As Strachan starts the build-up to what he hopes will be a successful Euro 2016 qualifying campaign for Scotland, tonight’s rematch with the World Cup-bound Americans at Hampden may therefore appear the ideal opportunity to illustrate the progress achieved since he replaced Levein in charge of the national team.
But Strachan sees no relevance in comparisons with that 5-1 humiliation in Florida, preferring to assess Scotland in relation to how successful they are in maintaining the improved performance levels witnessed under his guidance in the past few months.
“First of all, I have never even seen the last game against America,” said Strachan. “I’ve never watched it and I have no interest in it.
“I asked one or two of the lads this week if they had played in it and one or two of them just kind of nodded at me. But the result will not determine progress made by us because you cannot match how the USA played and how we played.
“We will just look at what we have been doing in the past few months and compare it with that and where we are going.”
Strachan has established a 4-2-3-1 formation which, in recent matches, has shown encouraging signs of combining solidity with attacking enterprise. With 10 months until Scotland are in competitive action again, he will try to stick by the system as much as possible in a series of challenge matches as he looks to retain an upbeat mood among both his players and the Tartan Army.
“We aim to send them home feeling good about themselves, as individuals and as a group, after Friday’s game against America and the game in Norway on Tuesday,” said Strachan.
“If we can do that now, great, then we’ve got four months where we can look forward to working again in the next international break in February. But this recent period has been good for everybody.
“It will be disappointing if we can’t maintain the momentum we’ve built up.
“There are times you just stay on a level but, as long as you don’t go backwards, that’s okay. It’s not necessarily about results.
“You can win a game and think ‘I didn’t enjoy that – I didn’t see much there’ but you can lose a game and think ‘That’s encouraging.’ You can win with one hit at goal or you ask players to do things, create things and they do everything right, have 16 attempts at goal but it doesn’t go in. You have to take that into consideration.
“I hope we don’t take a backward step along the way but it depends what the performances are like.
“I like to win, but you can win like Newcastle did last weekend with one hit at goal while Spurs had all those attempts, for example. The Spurs manager would have been thinking that he couldn’t have asked any more from his players.

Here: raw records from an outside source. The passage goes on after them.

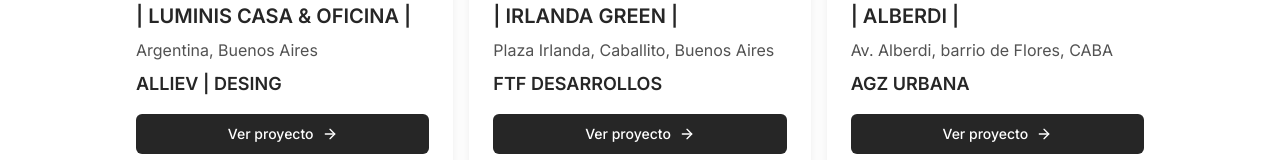
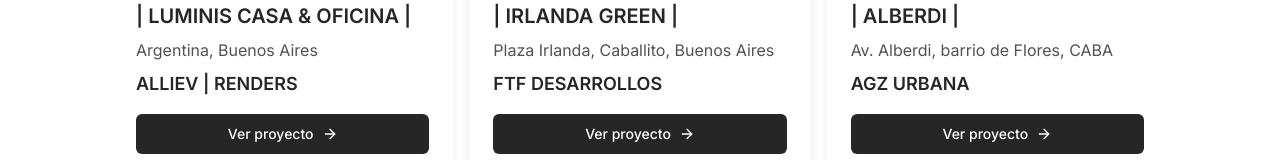
Before and after one commit to Driphie/allievrenders, a React (Vite) app: page /property/1 in a window 1280 px wide. Shown: the part 2144-2304 px from the top of the page. Built offline with nearby package versions, Linux system fonts and the light colour scheme.

Commit message:
agregando ALLIEVRENDERS

```diff
--- a/src/components/PropertyGrid.tsx
+++ b/src/components/PropertyGrid.tsx
@@ -23,7 +23,7 @@ const PropertyGrid = () => {
       image: "/images/properties/property24.png",
       title: "| NAHUEL HUAPI | 2026",
       location: "San Carlos de Bariloche, Argentina",
-      price: "ALLIEV | DESING",
+      price: "ALLIEV | RENDERS",
       category: "autor"
     },
     {
@@ -31,7 +31,7 @@ const PropertyGrid = () => {
       image: "/images/properties/property9.png",
       title: "| LUMINIS CASA & OFICINA | 2025",
       location: "Argentina, Buenos Aires",
-      price: "ALLIEV | DESING",
+      price: "ALLIEV | RENDERS",
       category: "autor"
     },
     {
@@ -55,7 +55,7 @@ const PropertyGrid = () => {
       image: "/images/properties/property11.png",
       title: "| PENTHOUSE | 2022",
       location: "Argentina, Buenos Aires",
-      price: "ALLIEV | DESING",
+      price: "ALLIEV | RENDERS",
       category: "autor"
     },
     {
--- a/src/components/property/PropertyData.ts
+++ b/src/components/property/PropertyData.ts
@@ -51,7 +51,7 @@ export const propertiesData: Record<string, Property> = {
     "8": {
     title: "| NAHUEL HUAPI |",
     location: "San Carlos de Bariloche, Argentina",
-    price: "ALLIEV | DESING",
+    price: "ALLIEV | RENDERS",
     propertyType: "Vivienda unifamiliar con vista al lago",
     year: "2026",
     description: "Ubicada sobre la costa del Lago Nahuel Huapi, en la exclusiva zona del Llao Llao, esta residencia es un exponente de arquitectura contemporánea patagónica. El proyecto integra materiales nobles como piedra y madera con líneas modernas, buscando una conexión directa con el paisaje cordillerano y aportando un diseño sofisticado a este entorno natural privilegiado.",
@@ -82,7 +82,7 @@ export const propertiesData: Record<string, Property> = {
   "2": {
     title: "| LUMINIS CASA & OFICINA |",
     location: "Argentina, Buenos Aires",
-    price: "ALLIEV | DESING",
+    price: "ALLIEV | RENDERS",
     propertyType: "Vivienda unifamiliar con espacio de oficina integrado",
     year: "2025",
     description: "Luminis es un concepto innovador de vivienda unifamiliar con un espacio de oficina integrado, pensado para quienes buscan un equilibrio entre el hogar y el trabajo. Este proyecto es un diseño propio que no existe en la realidad, pero que explora las posibilidades de un espacio multifuncional, elegante y adaptado a las necesidades de la vida moderna.",
@@ -281,7 +281,7 @@ export const propertiesData: Record<string, Property> = {
     "9": {
     title: "| PENTHOUSE |",
     location: "Argentina, Buenos Aire",
-    price: "ALLIEV | DESING",
+    price: "ALLIEV | RENDERS",
     propertyType: "Edificio Penthouse",
     year: "2022",
     description: "",
@@ -310,7 +310,7 @@ export const propertiesData: Record<string, Property> = {
   "10": {
     title: "| HOME DECO |",
     location: "Argentina, Buenos Aires",
-    price: "Alliev Desing",
+    price: "ALLIEV | RENDERS",
     propertyType: "Showroom comercial",
     year: "2025",
     description: "",
```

“The system we have been playing is something we feel comfortable with but we might not always be able to do that for some reason or another. You don’t chop and change to take into account the other team too often – there might be the odd occasion where they are so good that you might have to think about that.
“But it’s good that you have a kind of idea of how you’re going to play, so that when the players come here they know what they have to do, instead of starting all over again every time they get together.

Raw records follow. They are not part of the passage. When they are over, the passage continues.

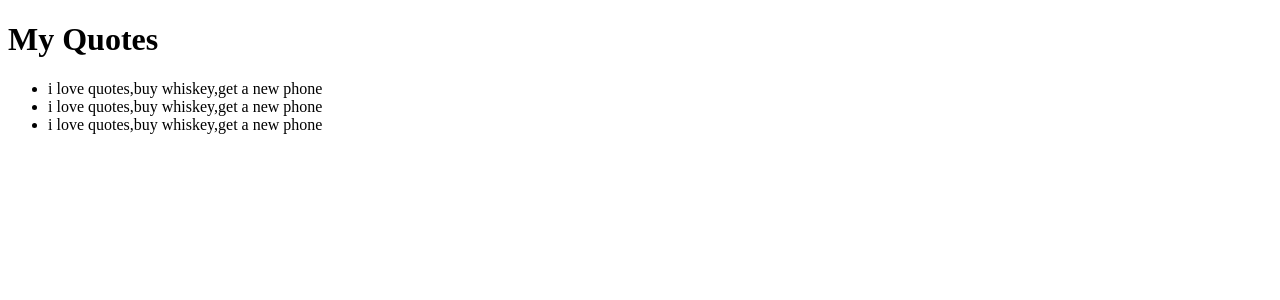
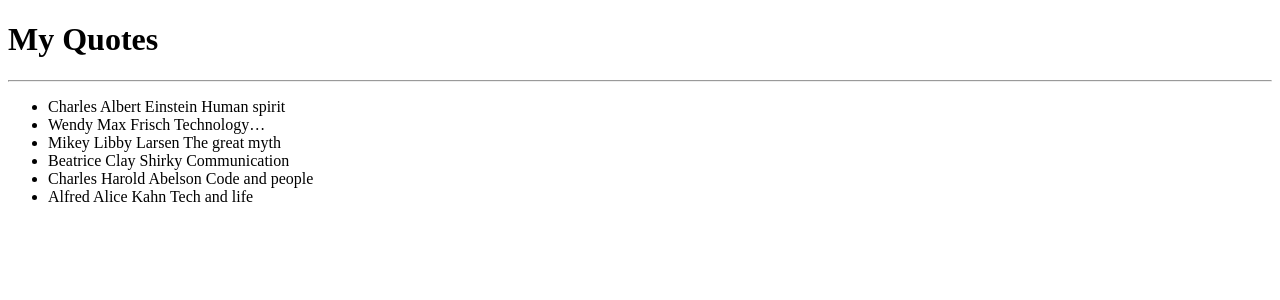
Before and after one commit to briankc804/QUOTES-APP, an Angular app: page / in a window 1280 px wide. Shown: the top 300 px of the page. Built offline with nearby package versions, Linux system fonts and the light colour scheme.

Commit message:
added a goal-detail component

```diff
--- a/src/app/app.component.html
+++ b/src/app/app.component.html
@@ -1,8 +1 @@
-<div>
-  <h1>My Quotes</h1>
-  <ul>
-    <li *ngFor='let quote of quotes'>
-      {{quotes}}
-    </li>
-  </ul>
-</div>
+<app-quote></app-quote>
--- a/src/app/app.component.ts
+++ b/src/app/app.component.ts
@@ -1,5 +1,5 @@
 import { Component,} from '@angular/core';
-
+import {Quote} from './quote'
 
 @Component({
   selector: 'app-root',
@@ -7,9 +7,10 @@ import { Component,} from '@angular/core';
   styleUrls: ['./app.component.css']
 })
 export class AppComponent {
-  quotes:string[];
+ title(title: any) {
+   throw new Error('Method not implemented.');
+ }
 
-  constructor(){
-    this.quotes=['i love quotes','buy whiskey', 'get a new phone']
-  }
+
+
 }
--- a/src/app/app.module.ts
+++ b/src/app/app.module.ts
@@ -3,10 +3,14 @@ import { BrowserModule } from '@angular/platform-browser';
 
 import { AppRoutingModule } from './app-routing.module';
 import { AppComponent } from './app.component';
+import { QuoteComponent } from './quote/quote.component';
+import { QuoteDetailComponent } from './quote-detail/quote-detail.component';
 
 @NgModule({
   declarations: [
-    AppComponent
+    AppComponent,
+    QuoteComponent,
+    QuoteDetailComponent
   ],
   imports: [
     BrowserModule,
--- /dev/null
+++ b/src/app/quote-detail/quote-detail.component.html
@@ -0,0 +1 @@
+<p>quote-detail works!</p>
--- /dev/null
+++ b/src/app/quote-detail/quote-detail.component.ts
@@ -0,0 +1,15 @@
+import { Component, OnInit } from '@angular/core';
+
+@Component({
+  selector: 'app-quote-detail',
+  templateUrl: './quote-detail.component.html',
+  styleUrls: ['./quote-detail.component.css']
+})
+export class QuoteDetailComponent implements OnInit {
+
+  constructor() { }
+
+  ngOnInit(): void {
+  }
+
+}
--- a/src/app/quote.ts
+++ b/src/app/quote.ts
@@ -1,2 +1,7 @@
+
 export class Quote {
+    showInfo: boolean;
+  constructor(public id:number,public name:string,public title:string,public quote:string,public author:string, public datePosted: Date,public likes:number, public dislikes:number){
+      this.showInfo=false;
+    }
 }
--- /dev/null
+++ b/src/app/quote/quote.component.html
@@ -0,0 +1,13 @@
+<div>
+    <h1>My Quotes</h1>
+    <hr>
+    <ul>
+      <li *ngFor='let quote of quotes'>
+        {{quote.name}}
+        {{quote.author}}
+        {{quote.title}}
+
+      </li>
+    </ul>
+    <p *ngIf='quotes.length >15'>your quotes are too many</p>
+  </div>
--- /dev/null
+++ b/src/app/quote/quote.component.ts
@@ -0,0 +1,25 @@
+import { Component, OnInit } from '@angular/core';
+import{Quote} from '../quote'
+
+@Component({
+  selector: 'app-quote',
+  templateUrl: './quote.component.html',
+  styleUrls: ['./quote.component.css']
+})
+export class QuoteComponent implements OnInit {
+
+  quotes:Quote[] =[
+    new Quote (1,'Charles','Human spirit','The human spirit must prevail over technology to allow humans be in charge.','Albert Einstein', new Date(2019,7,12),0,0),
+    new Quote (2,'Wendy','Technology…','Technology… the knack of so arranging  that we don’t have to experience it.','Max Frisch',new Date(2019,7,14),0,0),
+    new Quote (3,'Mikey','The great myth','The great myth of our times is that technology is communication.','Libby Larsen',new Date(2019,6,3),0,0),
+    new Quote (4,'Beatrice','Communication','Communications tools don’t get socially interesting until they get technologically boring.','Clay Shirky',new Date(2019,7,7),0,0),
+    new Quote (5,'Charles','Code and people','Programs must be written for people to read, and only incidentally for machines to execute.','Harold Abelson',new Date(2019,7,17),0,0),
+    new Quote (6,'Alfred','Tech and life','For a list of all the ways technology has failed to improve the quality of life, please press three.','Alice Kahn',new Date(2019,7,15),0,0)
+
+   ]
+  constructor() { }
+
+  ngOnInit(): void {
+  }
+
+}
```
Also changed, not shown: src/app/quote-detail/quote-detail.component.css (added), src/app/quote/quote.component.css (added), 2 other files (tests, documents, lock files or other folders).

“I think we just keep doing what we’re doing. The players are comfortable with what we’re doing, but the system is only as good as how the players perform it. There are only four or five systems that everybody uses and if one of them guaranteed success, we’d all be using it. If teams get together playing the same system, the best players win.”
Strachan anticipates a stern test against Jurgen Klinsmann’s side who are currently ranked 13th in the world.
“If you look at where their players are playing their club football, there are some really good players in their squad,” he said. “I also watch the MLS and I see other American players who are not in the squad at the moment and they’re not bad.
“I watched some of their games on DVD last night and I thought, ‘he’s a tall lad, he can run, he can do this’. They have some good players with athletic ability. That’s what they have about them, most of their sports are like that.”
Strachan will retain his faith in one of Scotland’s most athletic performers, right-back Alan Hutton, who will maintain his status as the only ever present in the national team’s starting line-up since the manager took charge last year.
Hutton keeps his place despite his ongoing banishment at Aston Villa, where he has not played any first team football this season.
“It’s the biggest mystery in football how Alan is not getting a game for someone,” said Strachan. “He has been brilliant for us. I look at games in the English Premier League every week, look at the right-backs on the pitch and I think ‘Alan is better than him, he’s better than him’ and so on.
“It’s very strange, because he has been outstanding in our games. It’s not as if he’s just getting away with it against teams down at 100th in the world rankings – he’s doing it against teams at the top of the world game like Belgium, England and Croatia.
“His situation is very, very strange. But is it getting more difficult to pick him? No, because whatever he is doing, he is keeping himself in good nick.”